Wearing masks has become a way of life for many Americans over the past year in the battle against COVID-19. But the Centers for Disease Control (CDC) released new guidance earlier this month advising that people who are vaccinated no longer need to wear masks in certain settings. As a result, retailers and grocers like Trader Joe’s, Costco, and Walmart recently updated their rules, no longer requiring patrons to wear masks while shopping. So does that mean you should leave your mask at home? Here are all the factors to consider.
Unvaccinated People Should Continue to Mask Up
First, if you are unvaccinated, you are still at risk of contracting and spreading COVID-19 and you’ll want to continue wearing a mask and social distancing. While most states including New York have lifted their mask mandates for vaccinated people, states like California and Hawaii still require all adults to wear masks indoors. Restrictions are continuing to be relaxed by both states and retailers in accordance with the CDC, but they specify that these new guidelines apply to vaccinated people. The problem? We’re relying on people to be honest about their vaccination status and, as of this writing, only about 40% of Americans have been fully vaccinated.
“Allowing individuals not to wear masks solely on the honor system is a bit risky, but without a universal tool to identify who is vaccinated and who isn’t there really is not a better way,” explained Dr. Summer Johnson McGee, Ph.D.CPH, dean of the School of Health Sciences at University of New Haven. “As a fully vaccinated person, I don’t worry about exposure because vaccines are highly effective, and I will continue to physically distance in stores.”
Other experts we spoke to agreed that the risk is minimal for healthy vaccinated people, regardless of whether people around them are unvaccinated.
“If you’re fully vaccinated … and if you do encounter someone with COVID in the grocery store, the risk of you getting infected from that person is very small. And on top of that, the risk of you getting sick and winding up in the hospital is exceedingly small,” said Dr. John Swartzberg, infectious disease specialist and clinical professor emeritus at University of California Berkeley School of Public health.

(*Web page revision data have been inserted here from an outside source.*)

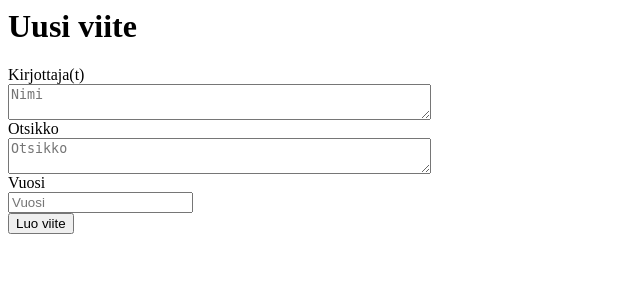
After one commit to msslotboom/projektisininen, a Flask app: template src/templates/new_citation.html in a window 1280 px wide. The commit adds this page. Shown: the top 300 px of the page, without its empty margins (0-640 px from the left). Run offline with Flask 3, Linux system fonts and the light colour scheme; the template is opened without the code that fills it, so the values that code supplies are empty.

Commit message:
lisää viiteolio ja htmlsivu, lisää kirjautujan sessio

```diff
--- a/src/app.py
+++ b/src/app.py
@@ -37,6 +37,7 @@ def handle_login():
 
     try:
         user_service.validate_credentials(username, password)
+        user_service.login(username)
         return redirect_to_home()
     except Exception as error:
         flash(str(error))
--- /dev/null
+++ b/src/entities/citation.py
@@ -0,0 +1,5 @@
+class Citation:
+    def __init__(self, authors, title, year):
+        self.authors = authors
+        self.title = title
+        self.year = year
--- a/src/schema.sql
+++ b/src/schema.sql
@@ -6,6 +6,7 @@ CREATE TABLE IF NOT EXISTS users (
 
 CREATE TABLE IF NOT EXISTS citations (
     id INTEGER PRIMARY KEY,
+    owner_id INTEGER REFERENCES users,
     authors TEXT,
     title TEXT,
     year INTEGER
--- /dev/null
+++ b/src/templates/new_citation.html
@@ -0,0 +1,24 @@
+<h1>Uusi viite</h1>
+
+<form action="/new_citation" method="post">
+
+    <div>
+        <label for="authors">Kirjottaja(t)</label> <br>
+        <textarea name="authors" rows="0" cols="50" placeholder="Nimi"></textarea>
+    </div>
+
+    <div>
+        <label for="title">Otsikko</label> <br>
+        <textarea name="title" rows="0" cols="50" placeholder="Otsikko"></textarea>
+    </div>
+
+    <div>
+        <label for="year">Vuosi</label> <br>
+        <input type="text" name="year" placeholder="Vuosi" />
+    </div>
+
+    <button>
+        Luo viite
+    </button>
+
+</form>
```
Also changed, not shown: src/repositories/citation_repository.py (added, +16 -0 lines), src/services/user_services.py (+9 -0 lines), src/templates/index.html (+8 -0 lines), src/services/citation_services.py (added).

What if you are vaccinated, but you have children or others in your household who aren’t vaccinated?
“All of the data suggests that the vast majority of vaccinated people not only won’t get sick, but they won’t carry the virus or at least enough virus to infect somebody else,” said Dr. Swartzberg. “So let’s say that you were at a store, you have a young kid at home. If you’re vaccinated, there’s only a remote possibility of you getting infected. And there is even a more remote possibility that if you did get infected, that you could pass that virus [on to] somebody else in your household. So I can’t tell you there’s zero risk, but it’s very small.”

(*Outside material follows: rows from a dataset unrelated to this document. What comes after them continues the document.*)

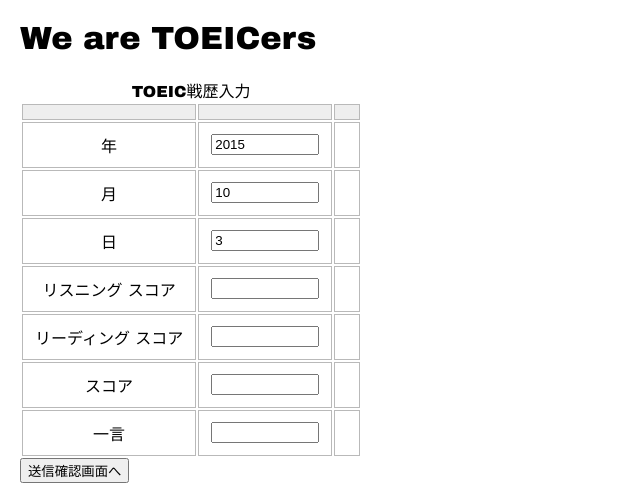
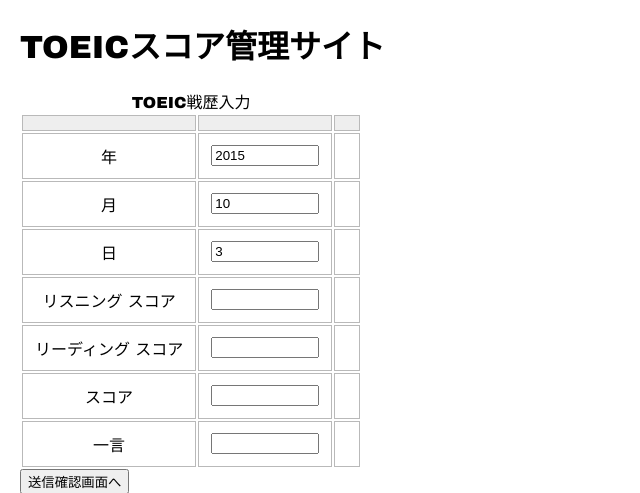
Before and after one commit to 50storm/igarashi-jyuku, a PHP site: page /toeicengineer/app/toeicscore/form_toeic.php in a window 1280 px wide. Shown: the top 493 px of the page, without its empty margins (0-640 px from the left). Run offline with PHP 8.4, Linux system fonts and the light colour scheme; the visitor is signed in with stand-in values (Sample User, id 1).

Commit message:
タイトル変更
TOEICスコア管理サイトにタイトル変更

```diff
--- a/app/toeicscore/confirm_toeic.php
+++ b/app/toeicscore/confirm_toeic.php
@@ -103,7 +103,7 @@
 <div id="wrapper">
 	<!--header-->
 	<header id="header">
-		<h1>We are TOEICers</h1>
+		<h1>TOEICスコア管理サイト</h1>
 	</header>
 
 	<?php // include"toeic_menu.php"; ?>
--- a/app/toeicscore/confirm_user.php
+++ b/app/toeicscore/confirm_user.php
@@ -116,7 +116,7 @@
 <div id="wrapper">
 	<!--header-->
 	<header id="header">
-		<h1>We are TOEICers</h1>
+		<h1>TOEICスコア管理サイト</h1>
 	</header>
 	<!--Menu-->
 	<?php
--- a/app/toeicscore/confirm_user_pass.php
+++ b/app/toeicscore/confirm_user_pass.php
@@ -90,7 +90,7 @@
 <div id="wrapper">
 	<!--header-->
 	<header id="header">
-		<h1>We are TOEICers</h1>
+		<h1>TOEICスコア管理サイト</h1>
 	</header>
 	<!--Menu-->
 	<?php //include"toeic_menu.php"; ?>
--- a/app/toeicscore/form_toeic.php
+++ b/app/toeicscore/form_toeic.php
@@ -343,7 +343,7 @@
 <div id="wrapper">
 	<!--header-->
 	<header id="header">
-		<h1>We are TOEICers</h1>
+		<h1>TOEICスコア管理サイト</h1>
 	</header>
 	<!--Menu-->
 	<?php // include"toeic_menu.php"; ?>
--- a/app/toeicscore/form_user.php
+++ b/app/toeicscore/form_user.php
@@ -302,7 +302,7 @@
 <div id="wrapper">
 	<!--header-->
 	<header id="header">
-		<h1>We are TOEICers</h1>
+		<h1>TOEICスコア管理サイト</h1>
 	</header>
 	<?php
 	//if($_SESSION['form_user_mode'] === "update"){
--- a/app/toeicscore/form_user_pass.php
+++ b/app/toeicscore/form_user_pass.php
@@ -135,7 +135,7 @@
 <div id="wrapper">
 	<!--header-->
 	<header id="header">
-		<h1>We are TOEICers</h1>
+		<h1>TOEICスコア管理サイト</h1>
 	</header>
 	<!--Menu-->
 	<?php // include"toeic_menu.php"; ?>
--- a/app/toeicscore/mypage.php
+++ b/app/toeicscore/mypage.php
@@ -124,7 +124,7 @@
 
 	<header id="header">
 		<div style="">
-			<h1>We are TOEICers</h1>
+			<h1>TOEICスコア管理サイト</h1>
 		</div>
 	</header>
 
--- a/app/toeicscore/toeicers.php
+++ b/app/toeicscore/toeicers.php
@@ -80,7 +80,7 @@
 
 	<header id="header">
 		<div style="">
-			<h1>We are TOEICers</h1>
+			<h1></h1>
 		</div>
 	</header>
 
```
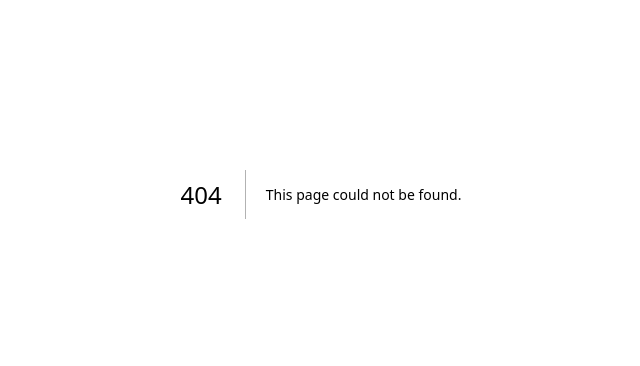
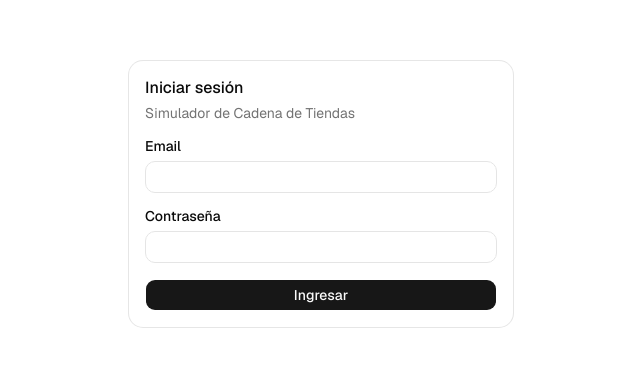
Before and after one commit to valentin-diaz/inventory-next, a Next.js app: page /login in a window 1280 px wide. Before the commit this address had no page. Shown: the part 206-572 px from the top of the page, without its empty margins (319-959 px from the left). Built offline with nearby package versions, Linux system fonts and the light colour scheme.

Commit message:
feat: add login page and Server Action

```diff
--- /dev/null
+++ b/app/(auth)/login/actions.ts
@@ -0,0 +1,50 @@
+"use server";
+
+import { cookies } from "next/headers";
+import { redirect } from "next/navigation";
+
+import { createApiClient } from "@/lib/api/client";
+import { toSafeLocalRedirectPath } from "@/lib/local-redirect-path";
+import { writeTokenCookies } from "@/lib/session";
+
+/** Everything in here reaches the browser: never put the password or the tokens in it. */
+export type LoginFormState = { message: string | null; email: string };
+
+export async function logInWithEmailAndPassword(
+  previousState: LoginFormState,
+  formData: FormData,
+): Promise<LoginFormState> {
+  const email = String(formData.get("email") ?? "").trim();
+  const password = String(formData.get("password") ?? "");
+  const pathAfterLogin = toSafeLocalRedirectPath(String(formData.get("next") ?? ""));
+
+  if (!email || !password) {
+    return { message: "Escribe tu email y tu contraseña.", email };
+  }
+
+  // The try wraps only the call that can fail on the network. redirect() below throws on
+  // purpose; inside the try, the catch would swallow it and show a false "can't connect".
+  let tokenResult;
+  try {
+    tokenResult = await createApiClient().POST("/api/v1/auth/token/", { body: { email, password } });
+  } catch (error) {
+    console.error("No se pudo conectar con la API:", error);
+    return { message: "No se pudo conectar con la API.", email };
+  }
+
+  const { data: tokens, response } = tokenResult;
+  if (response.status === 401) {
+    // Also what a deactivated account gets: the API doesn't tell them apart, and neither do we.
+    return { message: "El email o la contraseña no son correctos.", email };
+  }
+  if (response.status === 429) {
+    return { message: "Demasiados intentos. Espera un minuto e intenta de nuevo.", email };
+  }
+  if (!tokens) {
+    console.error(`La API respondió ${response.status} al iniciar sesión.`);
+    return { message: "No se pudo iniciar sesión. Intenta de nuevo.", email };
+  }
+
+  writeTokenCookies(await cookies(), tokens);
+  redirect(pathAfterLogin);
+}
--- /dev/null
+++ b/app/(auth)/login/login-form.tsx
@@ -0,0 +1,50 @@
+"use client";
+
+import { useSearchParams } from "next/navigation";
+import { useActionState } from "react";
+
+import { Button } from "@/components/ui/button";
+import { Input } from "@/components/ui/input";
+import { Label } from "@/components/ui/label";
+
+import { logInWithEmailAndPassword, type LoginFormState } from "./actions";
+
+const initialLoginFormState: LoginFormState = { message: null, email: "" };
+
+export function LoginForm() {
+  const searchParams = useSearchParams();
+  const [state, formAction, isPending] = useActionState(
+    logInWithEmailAndPassword,
+    initialLoginFormState,
+  );
+
+  return (
+    <form action={formAction} className="flex flex-col gap-4">
+      {/* Validated again on the server: never trust what the browser sends. */}
+      <input type="hidden" name="next" value={searchParams.get("next") ?? ""} />
+      <div className="flex flex-col gap-2">
+        <Label htmlFor="email">Email</Label>
+        <Input
+          id="email"
+          name="email"
+          type="email"
+          autoComplete="email"
+          required
+          defaultValue={state.email}
+        />
+      </div>
+      <div className="flex flex-col gap-2">
+        <Label htmlFor="password">Contraseña</Label>
+        <Input id="password" name="password" type="password" autoComplete="current-password" required />
+      </div>
+      {state.message && (
+        <p role="alert" className="text-sm text-destructive">
+          {state.message}
+        </p>
+      )}
+      <Button type="submit" disabled={isPending}>
+        {isPending ? "Ingresando…" : "Ingresar"}
+      </Button>
+    </form>
+  );
+}
--- /dev/null
+++ b/app/(auth)/login/page.tsx
@@ -0,0 +1,27 @@
+import type { Metadata } from "next";
+import { Suspense } from "react";
+
+import { Card, CardContent, CardDescription, CardHeader, CardTitle } from "@/components/ui/card";
+
+import { LoginForm } from "./login-form";
+
+export const metadata: Metadata = { title: "Iniciar sesión" };
+
+export default function LoginPage() {
+  return (
+    <main className="flex flex-1 items-center justify-center px-4 py-16">
+      <Card className="w-full max-w-sm">
+        <CardHeader>
+          <CardTitle>Iniciar sesión</CardTitle>
+          <CardDescription>Simulador de Cadena de Tiendas</CardDescription>
+        </CardHeader>
+        <CardContent>
+          {/* LoginForm reads the URL (?next=), which is request data: it streams in. */}
+          <Suspense fallback={<p className="text-sm text-muted-foreground">Cargando…</p>}>
+            <LoginForm />
+          </Suspense>
+        </CardContent>
+      </Card>
+    </main>
+  );
+}
```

When in Doubt, Vaccinated People Should Follow Store Rules
Before you get rid of your stash of masks, be aware that while many large retailers are relaxing rules, some private businesses may still continue requiring masks.
“One of the things that the CDC says is that you should follow state or local guidelines including recommendations from businesses. The bottom line: If the store says you must wear a mask, you should comply,” advised Dr. Don Schaffner, extension specialist in food science and distinguished professor at Rutgers University.
While the data supports loosening restrictions from a public health perspective, people need to make the decisions that are right for them. So if you know you or your loved ones are immunocompromised or you just don’t feel comfortable indoors without a mask, then go ahead and wear the mask, whether or not it’s required.
“The individual can take from the public health message that the risk is very, very low, but the individual has to decide, is taking any amount of risk worth it?” said Dr. Swartzberg. With flu season always just around the corner, he says, masks, along with lots of hand-washing and sanitizing, may be a lifestyle change that sticks around to combat all kinds of pesky respiratory illnesses. “I think people here in the United States need to get used to the idea that it’s perfectly fine and if people want to wear a mask they should feel completely comfortable doing so.”